As a spoiler, they work great and they’re quite functional. To go over the specifics, as a reminder, the announcement describes Bundled Notifications and Direct Replies as :
Bundled notifications – With N, you can use the Notification.Builder.setGroup() method to group notifications from the same app together – for example individual messages from a messaging app. Grouped notifications can be expanded into individual notifications by using a two-finger gesture or tapping the new expansion button.
Google has provided a lot of information included in the developer preview notes on developer.android.com so we can hope to see some implementations of this down the track.
Google has been playing with Direct Replies in their own apps, specifically the Android Text Messaging app Messages since they added the feature to Messages in April last year. With Android N, the ability to directly reply to a notification goes to system rather than app level.
How does it look? Well, Google actually released an update to Hangouts overnight – specifically to version 8.0 which supports both Direct Replies and Bundled Notifications. The actual notifcations for Direct Reply looks like this:
Getting an app to include Direct Replies isn’t automatic, developers will have to add code for the app to create a notification that supports direct reply, as well as act on it. There’s now an API called Remote.Input for this which developers can now call to add this functionality into their apps – now it’s the usual matter of waiting to see if it’s adopted.
Bundled Notifications are great. In Android N if you get a bunch of notifications from a single app, the notifications now show as a single notification which can be expanded if you want to deep dive into what each one is. Once you expand the notification with the familiar swipe, you can then choose to do something with it – archive it or if the developer has implemented it use the Direct Replies option.
Here’s how it looks in practice:

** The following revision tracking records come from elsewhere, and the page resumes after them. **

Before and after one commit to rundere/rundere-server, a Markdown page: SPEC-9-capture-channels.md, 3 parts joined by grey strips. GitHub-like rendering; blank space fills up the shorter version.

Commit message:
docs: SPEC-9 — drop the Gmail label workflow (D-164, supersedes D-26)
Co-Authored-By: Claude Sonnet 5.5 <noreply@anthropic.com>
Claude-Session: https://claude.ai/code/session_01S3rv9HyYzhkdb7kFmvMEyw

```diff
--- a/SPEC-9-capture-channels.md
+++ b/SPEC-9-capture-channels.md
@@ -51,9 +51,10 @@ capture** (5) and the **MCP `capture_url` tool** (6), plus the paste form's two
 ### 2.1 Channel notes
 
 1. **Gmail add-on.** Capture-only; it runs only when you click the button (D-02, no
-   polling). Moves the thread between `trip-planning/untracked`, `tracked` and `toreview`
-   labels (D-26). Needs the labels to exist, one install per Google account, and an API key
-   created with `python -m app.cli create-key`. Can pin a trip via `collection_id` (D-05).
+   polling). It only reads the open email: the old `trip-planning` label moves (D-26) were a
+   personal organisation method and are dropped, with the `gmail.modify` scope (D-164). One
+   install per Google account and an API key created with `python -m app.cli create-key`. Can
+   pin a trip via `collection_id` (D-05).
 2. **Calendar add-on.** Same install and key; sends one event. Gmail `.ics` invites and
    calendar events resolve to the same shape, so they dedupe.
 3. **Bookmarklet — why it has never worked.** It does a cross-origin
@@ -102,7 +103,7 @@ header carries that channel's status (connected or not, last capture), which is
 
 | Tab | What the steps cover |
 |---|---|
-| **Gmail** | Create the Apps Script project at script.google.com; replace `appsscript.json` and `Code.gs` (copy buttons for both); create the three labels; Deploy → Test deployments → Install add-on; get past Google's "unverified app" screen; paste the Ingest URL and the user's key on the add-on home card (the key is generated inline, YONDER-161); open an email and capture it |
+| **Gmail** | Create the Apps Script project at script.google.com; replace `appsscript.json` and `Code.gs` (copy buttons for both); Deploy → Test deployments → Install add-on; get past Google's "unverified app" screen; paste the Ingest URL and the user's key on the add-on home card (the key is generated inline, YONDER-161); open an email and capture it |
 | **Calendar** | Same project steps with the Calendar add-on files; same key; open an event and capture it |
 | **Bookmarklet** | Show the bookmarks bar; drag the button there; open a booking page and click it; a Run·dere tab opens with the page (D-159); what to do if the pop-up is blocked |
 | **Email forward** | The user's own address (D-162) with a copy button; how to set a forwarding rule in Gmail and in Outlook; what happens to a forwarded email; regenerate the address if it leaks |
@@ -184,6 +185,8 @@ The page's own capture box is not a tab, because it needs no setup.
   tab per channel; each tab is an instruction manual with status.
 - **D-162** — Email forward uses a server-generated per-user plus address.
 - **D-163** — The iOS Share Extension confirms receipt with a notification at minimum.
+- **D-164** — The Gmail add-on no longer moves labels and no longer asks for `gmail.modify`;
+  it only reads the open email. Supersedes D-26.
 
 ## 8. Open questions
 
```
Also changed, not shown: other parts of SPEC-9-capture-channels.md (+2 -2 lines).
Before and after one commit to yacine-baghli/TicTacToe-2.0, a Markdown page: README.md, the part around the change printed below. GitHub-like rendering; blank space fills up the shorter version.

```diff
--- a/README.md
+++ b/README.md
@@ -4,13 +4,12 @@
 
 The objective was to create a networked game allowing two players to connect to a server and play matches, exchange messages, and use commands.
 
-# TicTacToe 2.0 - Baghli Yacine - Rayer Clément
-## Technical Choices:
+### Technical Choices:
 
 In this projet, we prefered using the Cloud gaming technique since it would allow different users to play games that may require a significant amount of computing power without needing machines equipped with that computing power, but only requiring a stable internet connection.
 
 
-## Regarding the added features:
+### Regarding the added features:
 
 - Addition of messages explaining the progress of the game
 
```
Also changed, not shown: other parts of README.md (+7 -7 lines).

Both of these new features are pretty great but do depend on developer support being added. Google has only added support to Hangouts at this stage so we can’t wait for more Direct Reply options in Inbox or Gmail going forward.
Check out the Android N Archive